TASK DIRECTIONS ▸
Exactly as given, repeat all of the entries.

═══ DATA

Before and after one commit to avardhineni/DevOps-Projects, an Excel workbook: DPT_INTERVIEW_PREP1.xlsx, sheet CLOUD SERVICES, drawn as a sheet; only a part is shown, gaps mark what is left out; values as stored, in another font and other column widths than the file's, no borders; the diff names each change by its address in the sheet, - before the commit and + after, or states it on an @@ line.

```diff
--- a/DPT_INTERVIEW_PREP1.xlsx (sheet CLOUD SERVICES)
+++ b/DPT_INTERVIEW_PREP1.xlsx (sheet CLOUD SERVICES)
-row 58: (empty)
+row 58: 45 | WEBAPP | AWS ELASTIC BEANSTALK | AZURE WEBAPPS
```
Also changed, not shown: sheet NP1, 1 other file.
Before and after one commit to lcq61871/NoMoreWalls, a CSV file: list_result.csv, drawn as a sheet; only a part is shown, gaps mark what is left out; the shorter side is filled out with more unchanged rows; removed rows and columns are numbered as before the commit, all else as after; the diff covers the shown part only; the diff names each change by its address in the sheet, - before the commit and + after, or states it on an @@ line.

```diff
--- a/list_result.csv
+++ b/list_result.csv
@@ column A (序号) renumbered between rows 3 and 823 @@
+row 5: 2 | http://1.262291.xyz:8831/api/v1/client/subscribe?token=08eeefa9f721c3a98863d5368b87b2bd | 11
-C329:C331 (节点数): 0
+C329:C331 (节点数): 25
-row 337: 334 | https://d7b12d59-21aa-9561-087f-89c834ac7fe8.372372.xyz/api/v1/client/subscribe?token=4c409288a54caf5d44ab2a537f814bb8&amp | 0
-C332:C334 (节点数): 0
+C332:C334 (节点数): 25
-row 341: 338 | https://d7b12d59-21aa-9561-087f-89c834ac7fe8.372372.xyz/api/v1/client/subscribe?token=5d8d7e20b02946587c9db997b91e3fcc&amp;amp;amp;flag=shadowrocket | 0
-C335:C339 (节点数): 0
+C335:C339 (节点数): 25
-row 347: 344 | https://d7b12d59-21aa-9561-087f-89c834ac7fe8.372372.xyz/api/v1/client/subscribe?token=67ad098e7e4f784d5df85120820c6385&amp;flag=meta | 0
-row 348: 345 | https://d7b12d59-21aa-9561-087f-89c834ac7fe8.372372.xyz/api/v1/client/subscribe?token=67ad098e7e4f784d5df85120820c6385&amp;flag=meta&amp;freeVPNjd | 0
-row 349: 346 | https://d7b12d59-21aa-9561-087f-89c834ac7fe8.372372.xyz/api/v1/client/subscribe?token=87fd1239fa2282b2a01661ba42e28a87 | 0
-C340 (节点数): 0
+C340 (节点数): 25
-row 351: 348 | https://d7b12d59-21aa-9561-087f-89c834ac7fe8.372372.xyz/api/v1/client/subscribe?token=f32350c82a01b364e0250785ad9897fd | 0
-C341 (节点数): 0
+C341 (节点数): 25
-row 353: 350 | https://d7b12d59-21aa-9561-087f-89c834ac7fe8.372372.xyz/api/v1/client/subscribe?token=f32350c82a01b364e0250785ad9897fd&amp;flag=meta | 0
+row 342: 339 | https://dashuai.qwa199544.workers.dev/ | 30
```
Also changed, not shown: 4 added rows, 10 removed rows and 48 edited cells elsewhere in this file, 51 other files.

══════

WORKED SOLUTION ▸
Before and after one commit to avardhineni/DevOps-Projects, an Excel workbook: DPT_INTERVIEW_PREP1.xlsx, sheet CLOUD SERVICES, drawn as a sheet; only a part is shown, gaps mark what is left out; values as stored, in another font and other column widths than the file's, no borders; the diff names each change by its address in the sheet, - before the commit and + after, or states it on an @@ line.

```diff
--- a/DPT_INTERVIEW_PREP1.xlsx (sheet CLOUD SERVICES)
+++ b/DPT_INTERVIEW_PREP1.xlsx (sheet CLOUD SERVICES)
-row 58: (empty)
+row 58: 45 | WEBAPP | AWS ELASTIC BEANSTALK | AZURE WEBAPPS
```
Also changed, not shown: sheet NP1, 1 other file.
Before and after one commit to lcq61871/NoMoreWalls, a CSV file: list_result.csv, drawn as a sheet; only a part is shown, gaps mark what is left out; the shorter side is filled out with more unchanged rows; removed rows and columns are numbered as before the commit, all else as after; the diff covers the shown part only; the diff names each change by its address in the sheet, - before the commit and + after, or states it on an @@ line.

```diff
--- a/list_result.csv
+++ b/list_result.csv
@@ column A (序号) renumbered between rows 3 and 823 @@
+row 5: 2 | http://1.262291.xyz:8831/api/v1/client/subscribe?token=08eeefa9f721c3a98863d5368b87b2bd | 11
-C329:C331 (节点数): 0
+C329:C331 (节点数): 25
-row 337: 334 | https://d7b12d59-21aa-9561-087f-89c834ac7fe8.372372.xyz/api/v1/client/subscribe?token=4c409288a54caf5d44ab2a537f814bb8&amp | 0
-C332:C334 (节点数): 0
+C332:C334 (节点数): 25
-row 341: 338 | https://d7b12d59-21aa-9561-087f-89c834ac7fe8.372372.xyz/api/v1/client/subscribe?token=5d8d7e20b02946587c9db997b91e3fcc&amp;amp;amp;flag=shadowrocket | 0
-C335:C339 (节点数): 0
+C335:C339 (节点数): 25
-row 347: 344 | https://d7b12d59-21aa-9561-087f-89c834ac7fe8.372372.xyz/api/v1/client/subscribe?token=67ad098e7e4f784d5df85120820c6385&amp;flag=meta | 0
-row 348: 345 | https://d7b12d59-21aa-9561-087f-89c834ac7fe8.372372.xyz/api/v1/client/subscribe?token=67ad098e7e4f784d5df85120820c6385&amp;flag=meta&amp;freeVPNjd | 0
-row 349: 346 | https://d7b12d59-21aa-9561-087f-89c834ac7fe8.372372.xyz/api/v1/client/subscribe?token=87fd1239fa2282b2a01661ba42e28a87 | 0
-C340 (节点数): 0
+C340 (节点数): 25
-row 351: 348 | https://d7b12d59-21aa-9561-087f-89c834ac7fe8.372372.xyz/api/v1/client/subscribe?token=f32350c82a01b364e0250785ad9897fd | 0
-C341 (节点数): 0
+C341 (节点数): 25
-row 353: 350 | https://d7b12d59-21aa-9561-087f-89c834ac7fe8.372372.xyz/api/v1/client/subscribe?token=f32350c82a01b364e0250785ad9897fd&amp;flag=meta | 0
+row 342: 339 | https://dashuai.qwa199544.workers.dev/ | 30
```
Also changed, not shown: 4 added rows, 10 removed rows and 48 edited cells elsewhere in this file, 51 other files.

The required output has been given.